● **Assignment**:
Your output should repeat each record below with no differences.

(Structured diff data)
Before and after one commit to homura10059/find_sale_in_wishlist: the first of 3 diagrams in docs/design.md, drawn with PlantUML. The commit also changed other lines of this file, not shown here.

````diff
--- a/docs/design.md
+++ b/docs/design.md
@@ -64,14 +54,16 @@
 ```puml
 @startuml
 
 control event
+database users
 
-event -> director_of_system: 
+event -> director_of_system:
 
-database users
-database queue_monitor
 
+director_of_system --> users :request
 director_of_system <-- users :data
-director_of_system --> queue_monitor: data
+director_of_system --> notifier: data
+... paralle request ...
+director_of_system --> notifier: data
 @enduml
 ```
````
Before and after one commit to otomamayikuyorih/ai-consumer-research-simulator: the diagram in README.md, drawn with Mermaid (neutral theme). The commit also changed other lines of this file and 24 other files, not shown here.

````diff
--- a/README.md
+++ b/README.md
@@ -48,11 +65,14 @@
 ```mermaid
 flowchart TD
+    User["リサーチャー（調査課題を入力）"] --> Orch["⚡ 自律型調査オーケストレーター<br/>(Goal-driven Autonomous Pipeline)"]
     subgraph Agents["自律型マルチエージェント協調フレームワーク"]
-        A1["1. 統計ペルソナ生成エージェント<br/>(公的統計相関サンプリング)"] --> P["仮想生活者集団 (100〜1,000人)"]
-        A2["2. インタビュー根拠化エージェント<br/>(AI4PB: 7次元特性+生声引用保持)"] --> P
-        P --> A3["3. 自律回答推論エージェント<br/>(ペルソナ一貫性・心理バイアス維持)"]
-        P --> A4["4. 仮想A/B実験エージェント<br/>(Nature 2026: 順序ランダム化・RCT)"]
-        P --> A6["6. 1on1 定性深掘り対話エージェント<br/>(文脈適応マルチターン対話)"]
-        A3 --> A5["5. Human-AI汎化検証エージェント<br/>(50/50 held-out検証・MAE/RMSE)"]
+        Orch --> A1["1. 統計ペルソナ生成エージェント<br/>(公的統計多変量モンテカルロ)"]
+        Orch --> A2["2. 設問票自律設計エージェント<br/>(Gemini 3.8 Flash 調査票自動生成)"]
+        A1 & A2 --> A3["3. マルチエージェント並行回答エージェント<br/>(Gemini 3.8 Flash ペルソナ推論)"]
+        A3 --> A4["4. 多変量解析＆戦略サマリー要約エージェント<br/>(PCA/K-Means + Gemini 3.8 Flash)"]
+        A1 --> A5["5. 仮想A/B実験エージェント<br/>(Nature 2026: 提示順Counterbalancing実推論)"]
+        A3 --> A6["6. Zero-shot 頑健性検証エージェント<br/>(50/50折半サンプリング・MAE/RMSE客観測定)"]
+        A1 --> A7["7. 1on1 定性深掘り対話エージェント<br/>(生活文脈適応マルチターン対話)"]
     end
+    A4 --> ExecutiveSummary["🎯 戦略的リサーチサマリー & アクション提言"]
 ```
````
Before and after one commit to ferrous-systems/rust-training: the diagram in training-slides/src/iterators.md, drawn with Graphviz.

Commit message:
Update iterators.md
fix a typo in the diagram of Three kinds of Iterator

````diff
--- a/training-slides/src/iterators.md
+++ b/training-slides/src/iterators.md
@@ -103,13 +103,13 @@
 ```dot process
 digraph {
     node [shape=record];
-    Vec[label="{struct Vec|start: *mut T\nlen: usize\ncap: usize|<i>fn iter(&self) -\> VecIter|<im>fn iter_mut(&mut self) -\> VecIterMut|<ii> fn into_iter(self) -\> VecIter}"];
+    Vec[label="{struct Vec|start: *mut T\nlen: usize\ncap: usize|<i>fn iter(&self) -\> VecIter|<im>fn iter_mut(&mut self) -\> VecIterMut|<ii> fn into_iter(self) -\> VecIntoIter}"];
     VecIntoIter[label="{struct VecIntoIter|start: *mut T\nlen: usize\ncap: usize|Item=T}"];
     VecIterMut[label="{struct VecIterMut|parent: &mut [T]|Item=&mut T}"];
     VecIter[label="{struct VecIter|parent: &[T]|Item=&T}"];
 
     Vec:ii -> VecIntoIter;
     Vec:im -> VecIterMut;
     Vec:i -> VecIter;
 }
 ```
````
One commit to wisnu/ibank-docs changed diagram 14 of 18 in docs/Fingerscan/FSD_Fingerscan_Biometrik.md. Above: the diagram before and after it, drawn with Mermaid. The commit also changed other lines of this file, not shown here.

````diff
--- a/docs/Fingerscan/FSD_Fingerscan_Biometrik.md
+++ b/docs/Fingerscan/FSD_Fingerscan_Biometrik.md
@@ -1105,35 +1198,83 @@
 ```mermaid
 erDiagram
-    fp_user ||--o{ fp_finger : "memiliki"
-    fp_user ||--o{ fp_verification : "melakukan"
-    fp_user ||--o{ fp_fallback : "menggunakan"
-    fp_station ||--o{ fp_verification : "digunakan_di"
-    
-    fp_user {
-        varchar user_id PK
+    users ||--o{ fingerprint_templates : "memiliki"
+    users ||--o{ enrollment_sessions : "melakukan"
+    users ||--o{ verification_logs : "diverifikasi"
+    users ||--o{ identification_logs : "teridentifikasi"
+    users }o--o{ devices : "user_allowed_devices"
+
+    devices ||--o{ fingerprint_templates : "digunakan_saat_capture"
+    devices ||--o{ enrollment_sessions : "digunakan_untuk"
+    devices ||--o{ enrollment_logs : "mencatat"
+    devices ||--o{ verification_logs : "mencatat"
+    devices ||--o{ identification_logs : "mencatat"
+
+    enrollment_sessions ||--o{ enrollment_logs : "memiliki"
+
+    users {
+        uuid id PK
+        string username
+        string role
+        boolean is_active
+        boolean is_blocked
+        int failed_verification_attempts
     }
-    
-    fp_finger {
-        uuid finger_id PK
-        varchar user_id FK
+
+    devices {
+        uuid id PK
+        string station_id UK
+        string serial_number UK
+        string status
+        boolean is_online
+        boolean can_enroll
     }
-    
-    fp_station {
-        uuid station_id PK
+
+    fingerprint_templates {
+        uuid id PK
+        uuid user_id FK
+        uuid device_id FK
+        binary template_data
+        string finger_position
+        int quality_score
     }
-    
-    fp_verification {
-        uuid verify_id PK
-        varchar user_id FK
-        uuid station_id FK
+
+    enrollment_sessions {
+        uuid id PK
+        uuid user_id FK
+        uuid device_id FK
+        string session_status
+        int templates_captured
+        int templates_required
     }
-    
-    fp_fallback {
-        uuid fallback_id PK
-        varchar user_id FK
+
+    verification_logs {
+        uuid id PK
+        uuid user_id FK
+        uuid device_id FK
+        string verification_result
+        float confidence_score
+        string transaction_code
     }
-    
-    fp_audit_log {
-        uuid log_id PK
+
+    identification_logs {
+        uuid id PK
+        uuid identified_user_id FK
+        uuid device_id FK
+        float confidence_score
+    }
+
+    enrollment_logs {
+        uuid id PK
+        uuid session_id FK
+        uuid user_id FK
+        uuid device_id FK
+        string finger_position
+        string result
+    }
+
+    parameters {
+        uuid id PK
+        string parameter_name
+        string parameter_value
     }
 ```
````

● **Answer box**:
Before and after one commit to homura10059/find_sale_in_wishlist: the first of 3 diagrams in docs/design.md, drawn with PlantUML. The commit also changed other lines of this file, not shown here.

````diff
--- a/docs/design.md
+++ b/docs/design.md
@@ -64,14 +54,16 @@
 ```puml
 @startuml
 
 control event
+database users
 
-event -> director_of_system: 
+event -> director_of_system:
 
-database users
-database queue_monitor
 
+director_of_system --> users :request
 director_of_system <-- users :data
-director_of_system --> queue_monitor: data
+director_of_system --> notifier: data
+... paralle request ...
+director_of_system --> notifier: data
 @enduml
 ```
````
Before and after one commit to otomamayikuyorih/ai-consumer-research-simulator: the diagram in README.md, drawn with Mermaid (neutral theme). The commit also changed other lines of this file and 24 other files, not shown here.

````diff
--- a/README.md
+++ b/README.md
@@ -48,11 +65,14 @@
 ```mermaid
 flowchart TD
+    User["リサーチャー（調査課題を入力）"] --> Orch["⚡ 自律型調査オーケストレーター<br/>(Goal-driven Autonomous Pipeline)"]
     subgraph Agents["自律型マルチエージェント協調フレームワーク"]
-        A1["1. 統計ペルソナ生成エージェント<br/>(公的統計相関サンプリング)"] --> P["仮想生活者集団 (100〜1,000人)"]
-        A2["2. インタビュー根拠化エージェント<br/>(AI4PB: 7次元特性+生声引用保持)"] --> P
-        P --> A3["3. 自律回答推論エージェント<br/>(ペルソナ一貫性・心理バイアス維持)"]
-        P --> A4["4. 仮想A/B実験エージェント<br/>(Nature 2026: 順序ランダム化・RCT)"]
-        P --> A6["6. 1on1 定性深掘り対話エージェント<br/>(文脈適応マルチターン対話)"]
-        A3 --> A5["5. Human-AI汎化検証エージェント<br/>(50/50 held-out検証・MAE/RMSE)"]
+        Orch --> A1["1. 統計ペルソナ生成エージェント<br/>(公的統計多変量モンテカルロ)"]
+        Orch --> A2["2. 設問票自律設計エージェント<br/>(Gemini 3.8 Flash 調査票自動生成)"]
+        A1 & A2 --> A3["3. マルチエージェント並行回答エージェント<br/>(Gemini 3.8 Flash ペルソナ推論)"]
+        A3 --> A4["4. 多変量解析＆戦略サマリー要約エージェント<br/>(PCA/K-Means + Gemini 3.8 Flash)"]
+        A1 --> A5["5. 仮想A/B実験エージェント<br/>(Nature 2026: 提示順Counterbalancing実推論)"]
+        A3 --> A6["6. Zero-shot 頑健性検証エージェント<br/>(50/50折半サンプリング・MAE/RMSE客観測定)"]
+        A1 --> A7["7. 1on1 定性深掘り対話エージェント<br/>(生活文脈適応マルチターン対話)"]
     end
+    A4 --> ExecutiveSummary["🎯 戦略的リサーチサマリー & アクション提言"]
 ```
````
Before and after one commit to ferrous-systems/rust-training: the diagram in training-slides/src/iterators.md, drawn with Graphviz.

Commit message:
Update iterators.md
fix a typo in the diagram of Three kinds of Iterator

````diff
--- a/training-slides/src/iterators.md
+++ b/training-slides/src/iterators.md
@@ -103,13 +103,13 @@
 ```dot process
 digraph {
     node [shape=record];
-    Vec[label="{struct Vec|start: *mut T\nlen: usize\ncap: usize|<i>fn iter(&self) -\> VecIter|<im>fn iter_mut(&mut self) -\> VecIterMut|<ii> fn into_iter(self) -\> VecIter}"];
+    Vec[label="{struct Vec|start: *mut T\nlen: usize\ncap: usize|<i>fn iter(&self) -\> VecIter|<im>fn iter_mut(&mut self) -\> VecIterMut|<ii> fn into_iter(self) -\> VecIntoIter}"];
     VecIntoIter[label="{struct VecIntoIter|start: *mut T\nlen: usize\ncap: usize|Item=T}"];
     VecIterMut[label="{struct VecIterMut|parent: &mut [T]|Item=&mut T}"];
     VecIter[label="{struct VecIter|parent: &[T]|Item=&T}"];
 
     Vec:ii -> VecIntoIter;
     Vec:im -> VecIterMut;
     Vec:i -> VecIter;
 }
 ```
````
One commit to wisnu/ibank-docs changed diagram 14 of 18 in docs/Fingerscan/FSD_Fingerscan_Biometrik.md. Above: the diagram before and after it, drawn with Mermaid. The commit also changed other lines of this file, not shown here.

````diff
--- a/docs/Fingerscan/FSD_Fingerscan_Biometrik.md
+++ b/docs/Fingerscan/FSD_Fingerscan_Biometrik.md
@@ -1105,35 +1198,83 @@
 ```mermaid
 erDiagram
-    fp_user ||--o{ fp_finger : "memiliki"
-    fp_user ||--o{ fp_verification : "melakukan"
-    fp_user ||--o{ fp_fallback : "menggunakan"
-    fp_station ||--o{ fp_verification : "digunakan_di"
-    
-    fp_user {
-        varchar user_id PK
+    users ||--o{ fingerprint_templates : "memiliki"
+    users ||--o{ enrollment_sessions : "melakukan"
+    users ||--o{ verification_logs : "diverifikasi"
+    users ||--o{ identification_logs : "teridentifikasi"
+    users }o--o{ devices : "user_allowed_devices"
+
+    devices ||--o{ fingerprint_templates : "digunakan_saat_capture"
+    devices ||--o{ enrollment_sessions : "digunakan_untuk"
+    devices ||--o{ enrollment_logs : "mencatat"
+    devices ||--o{ verification_logs : "mencatat"
+    devices ||--o{ identification_logs : "mencatat"
+
+    enrollment_sessions ||--o{ enrollment_logs : "memiliki"
+
+    users {
+        uuid id PK
+        string username
+        string role
+        boolean is_active
+        boolean is_blocked
+        int failed_verification_attempts
     }
-    
-    fp_finger {
-        uuid finger_id PK
-        varchar user_id FK
+
+    devices {
+        uuid id PK
+        string station_id UK
+        string serial_number UK
+        string status
+        boolean is_online
+        boolean can_enroll
     }
-    
-    fp_station {
-        uuid station_id PK
+
+    fingerprint_templates {
+        uuid id PK
+        uuid user_id FK
+        uuid device_id FK
+        binary template_data
+        string finger_position
+        int quality_score
     }
-    
-    fp_verification {
-        uuid verify_id PK
-        varchar user_id FK
-        uuid station_id FK
+
+    enrollment_sessions {
+        uuid id PK
+        uuid user_id FK
+        uuid device_id FK
+        string session_status
+        int templates_captured
+        int templates_required
     }
-    
-    fp_fallback {
-        uuid fallback_id PK
-        varchar user_id FK
+
+    verification_logs {
+        uuid id PK
+        uuid user_id FK
+        uuid device_id FK
+        string verification_result
+        float confidence_score
+        string transaction_code
     }
-    
-    fp_audit_log {
-        uuid log_id PK
+
+    identification_logs {
+        uuid id PK
+        uuid identified_user_id FK
+        uuid device_id FK
+        float confidence_score
+    }
+
+    enrollment_logs {
+        uuid id PK
+        uuid session_id FK
+        uuid user_id FK
+        uuid device_id FK
+        string finger_position
+        string result
+    }
+
+    parameters {
+        uuid id PK
+        string parameter_name
+        string parameter_value
     }
 ```
````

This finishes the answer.